The lure of those bonus payments can encourage dealers to sell cars at rock-bottom prices and offer generous trade-ins because they know any money lost on the deal can be made up from the automaker’s program. While it may reduce market-share losses, it can be a costly way of doing business that can depress profits and lower resale values on models that have been sold at steep discounts. It also can upset customers who miss out on a generous deal.
“It cheapens the product and it’s just a doggone shame,” said Jack Kain, a Ford dealer in London, Ky. “If you look at our numbers in October, they weren’t competitive. So they feel like they’ve got to do something this drastic to change the picture.”
Ford’s U.S. car and truck sales fell 1.8 percent last month and its market share has declined to 15.1 percent so far this year, from 16 percent last year. Total U.S. auto sales rose 6.1 percent to 1.28 million in October.
CEO Mark Fields has said sales and profits would decline this year as Ford converted two factories to produce an aluminum-bodied version of the F-150 pickup, its top-selling model. While Ford began building the new F-150 at a Michigan factory last month, the automaker has said it won’t reach full production until 2015’s second quarter.
The dealer bonus program is not a stair-step incentive, Erich Merkle, Ford’s sales analyst, said in an interview.
“We call it a volume-based growth program,” Merkle said. “We went to great lengths to address many of the concerns and we modified the program.”
Merkle said he could not detail those modifications because they were crafted by marketing executives who weren’t available. He said it took “months” to develop the incentive program with dealers and that it wasn’t a “knee-jerk reaction” to lower sales.

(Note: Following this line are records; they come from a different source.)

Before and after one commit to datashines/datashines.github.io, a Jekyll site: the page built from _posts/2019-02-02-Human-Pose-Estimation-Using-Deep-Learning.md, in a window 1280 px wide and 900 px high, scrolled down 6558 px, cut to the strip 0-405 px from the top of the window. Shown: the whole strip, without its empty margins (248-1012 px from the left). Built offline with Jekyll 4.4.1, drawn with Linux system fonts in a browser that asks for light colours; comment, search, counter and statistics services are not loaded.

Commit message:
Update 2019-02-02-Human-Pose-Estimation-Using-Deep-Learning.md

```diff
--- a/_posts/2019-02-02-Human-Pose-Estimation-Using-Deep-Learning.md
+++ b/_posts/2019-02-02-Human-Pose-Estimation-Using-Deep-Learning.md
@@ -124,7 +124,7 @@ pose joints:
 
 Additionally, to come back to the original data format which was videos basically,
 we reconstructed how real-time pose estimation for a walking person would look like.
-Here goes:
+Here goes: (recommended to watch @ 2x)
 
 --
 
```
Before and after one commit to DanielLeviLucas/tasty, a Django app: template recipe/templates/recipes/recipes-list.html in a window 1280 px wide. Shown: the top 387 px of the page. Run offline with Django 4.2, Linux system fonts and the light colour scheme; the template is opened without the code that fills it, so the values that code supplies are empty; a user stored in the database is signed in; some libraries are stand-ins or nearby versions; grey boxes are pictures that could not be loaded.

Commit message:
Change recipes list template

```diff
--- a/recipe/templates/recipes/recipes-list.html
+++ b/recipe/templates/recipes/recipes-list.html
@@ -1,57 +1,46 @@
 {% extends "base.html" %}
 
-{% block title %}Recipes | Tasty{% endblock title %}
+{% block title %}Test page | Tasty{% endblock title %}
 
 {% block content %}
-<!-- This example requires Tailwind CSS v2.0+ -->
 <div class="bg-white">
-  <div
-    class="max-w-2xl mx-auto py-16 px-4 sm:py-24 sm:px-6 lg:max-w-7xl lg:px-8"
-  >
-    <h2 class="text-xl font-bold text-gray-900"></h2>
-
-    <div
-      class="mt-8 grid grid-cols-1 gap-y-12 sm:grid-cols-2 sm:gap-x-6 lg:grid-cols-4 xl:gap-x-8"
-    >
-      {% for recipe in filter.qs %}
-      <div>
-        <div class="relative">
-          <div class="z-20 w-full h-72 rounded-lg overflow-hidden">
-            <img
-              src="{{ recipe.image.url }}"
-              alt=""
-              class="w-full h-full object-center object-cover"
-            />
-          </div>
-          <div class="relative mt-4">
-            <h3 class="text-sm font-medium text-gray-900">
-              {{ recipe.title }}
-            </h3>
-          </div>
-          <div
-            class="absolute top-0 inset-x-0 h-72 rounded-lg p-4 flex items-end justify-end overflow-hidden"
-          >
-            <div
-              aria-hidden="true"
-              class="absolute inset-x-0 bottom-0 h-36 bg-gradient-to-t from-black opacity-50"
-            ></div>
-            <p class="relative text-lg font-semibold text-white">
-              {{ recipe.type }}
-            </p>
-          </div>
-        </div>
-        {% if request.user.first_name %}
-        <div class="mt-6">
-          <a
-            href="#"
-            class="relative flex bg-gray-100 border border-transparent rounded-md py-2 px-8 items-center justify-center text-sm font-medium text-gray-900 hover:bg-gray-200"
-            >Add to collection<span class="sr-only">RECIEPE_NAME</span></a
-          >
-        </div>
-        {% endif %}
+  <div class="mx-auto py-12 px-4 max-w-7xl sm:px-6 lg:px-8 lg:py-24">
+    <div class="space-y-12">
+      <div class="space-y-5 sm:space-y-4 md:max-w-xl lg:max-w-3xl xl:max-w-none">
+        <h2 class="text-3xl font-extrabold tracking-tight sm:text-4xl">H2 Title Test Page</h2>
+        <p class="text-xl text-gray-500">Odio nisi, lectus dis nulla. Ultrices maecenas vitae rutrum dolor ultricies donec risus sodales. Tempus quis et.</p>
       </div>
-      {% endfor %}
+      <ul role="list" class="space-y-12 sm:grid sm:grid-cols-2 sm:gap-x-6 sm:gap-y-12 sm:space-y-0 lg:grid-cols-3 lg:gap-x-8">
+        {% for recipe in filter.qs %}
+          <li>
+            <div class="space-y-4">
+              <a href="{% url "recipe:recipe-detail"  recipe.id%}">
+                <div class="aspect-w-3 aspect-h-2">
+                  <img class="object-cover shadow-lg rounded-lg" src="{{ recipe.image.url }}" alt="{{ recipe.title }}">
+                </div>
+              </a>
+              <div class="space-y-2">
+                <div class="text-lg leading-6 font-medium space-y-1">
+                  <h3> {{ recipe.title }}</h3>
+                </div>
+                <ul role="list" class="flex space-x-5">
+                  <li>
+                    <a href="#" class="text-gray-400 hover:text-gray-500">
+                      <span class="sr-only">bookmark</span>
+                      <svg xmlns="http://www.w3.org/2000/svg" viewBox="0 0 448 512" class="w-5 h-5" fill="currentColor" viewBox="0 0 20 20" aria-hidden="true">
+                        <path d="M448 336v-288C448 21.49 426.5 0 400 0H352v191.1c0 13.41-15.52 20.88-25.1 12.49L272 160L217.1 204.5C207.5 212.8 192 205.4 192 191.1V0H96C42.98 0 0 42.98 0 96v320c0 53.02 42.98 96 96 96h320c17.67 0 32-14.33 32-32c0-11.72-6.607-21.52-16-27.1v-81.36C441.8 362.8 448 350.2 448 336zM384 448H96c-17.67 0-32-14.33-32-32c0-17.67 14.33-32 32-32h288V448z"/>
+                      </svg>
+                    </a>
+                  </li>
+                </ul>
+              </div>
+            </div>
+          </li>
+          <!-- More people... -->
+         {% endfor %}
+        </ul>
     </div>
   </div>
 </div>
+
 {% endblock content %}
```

“We worked with our dealers, including our national dealer council, to make sure the program was structured appropriately so that it would be mutually beneficial for us, our dealers and our customers,” Merkle said. “The intent was to produce a beneficial outcome from a sales perspective.”
A call to Beau Smith, chairman of Ford’s National Dealer Council, was not immediately returned. Texas Ford dealer Charles Gilchrist, a member of the council, declined to comment, saying, “I’m not familiar with the specifics of the program.”
Kain, Kentucky’s representative for the National Automobile Dealers Association, said he will work to convince Ford to discontinue the program.
“Now that the Ford dealers are under the gun, we will certainly not be in favor of this,” Kain said. “It’s not a fair program, especially for the small dealer that is near a large market, like so many of us are.”
Large dealers, with vast inventory, can more quickly work up to the $600 per-car bonus by selling a high volume of models at deep discounts that small dealers can’t match, Kain said.
“Big dealers can sell those cars at a very low price -- a price that I can’t afford -- to get to the point where they get to make the big bonus bucks,” Kain said. “That confuses my customer, who is troubled that I cannot meet prices that are $1,000 cheaper 10 miles down the road.”
In Ford’s new program, dealers receive a $100 per car bonus for achieving 60 percent to 79.99 percent of a sales target, $200 per car for reaching 80 percent to 99.99 percent of the goal, $400 per car for making 100 percent to 109.99 percent of the goal and $600 per car for selling 110 percent or more above the goal, according to the memo.
The memo stipulates that the bonus payments “will be paid to the dealer and cannot be passed to the customer.”
As U.S. gasoline prices have fallen below $3 a gallon, Ford’s small-car sales have plunged. Sales of the C-Max hybrid are down 23 percent this year, while the Fiesta subcompact is off 10 percent and the Focus compact has declined 7 percent.
However, Ford’s Fusion family car is on a record pace, with sales up 6 percent this year to 263,431 models sold through October. Sales are up 1.8 percent for the Escape small
SUV, which had 255,081 deliveries through October.
Ford included all those models in the bonus program because they are part of a vehicle group it calls “the super segment,” Merkle said.
“This is not intended to just target vehicles that are down in sales,” Merkle said. “It should provide our dealers a little more flexibility to work with our customers.”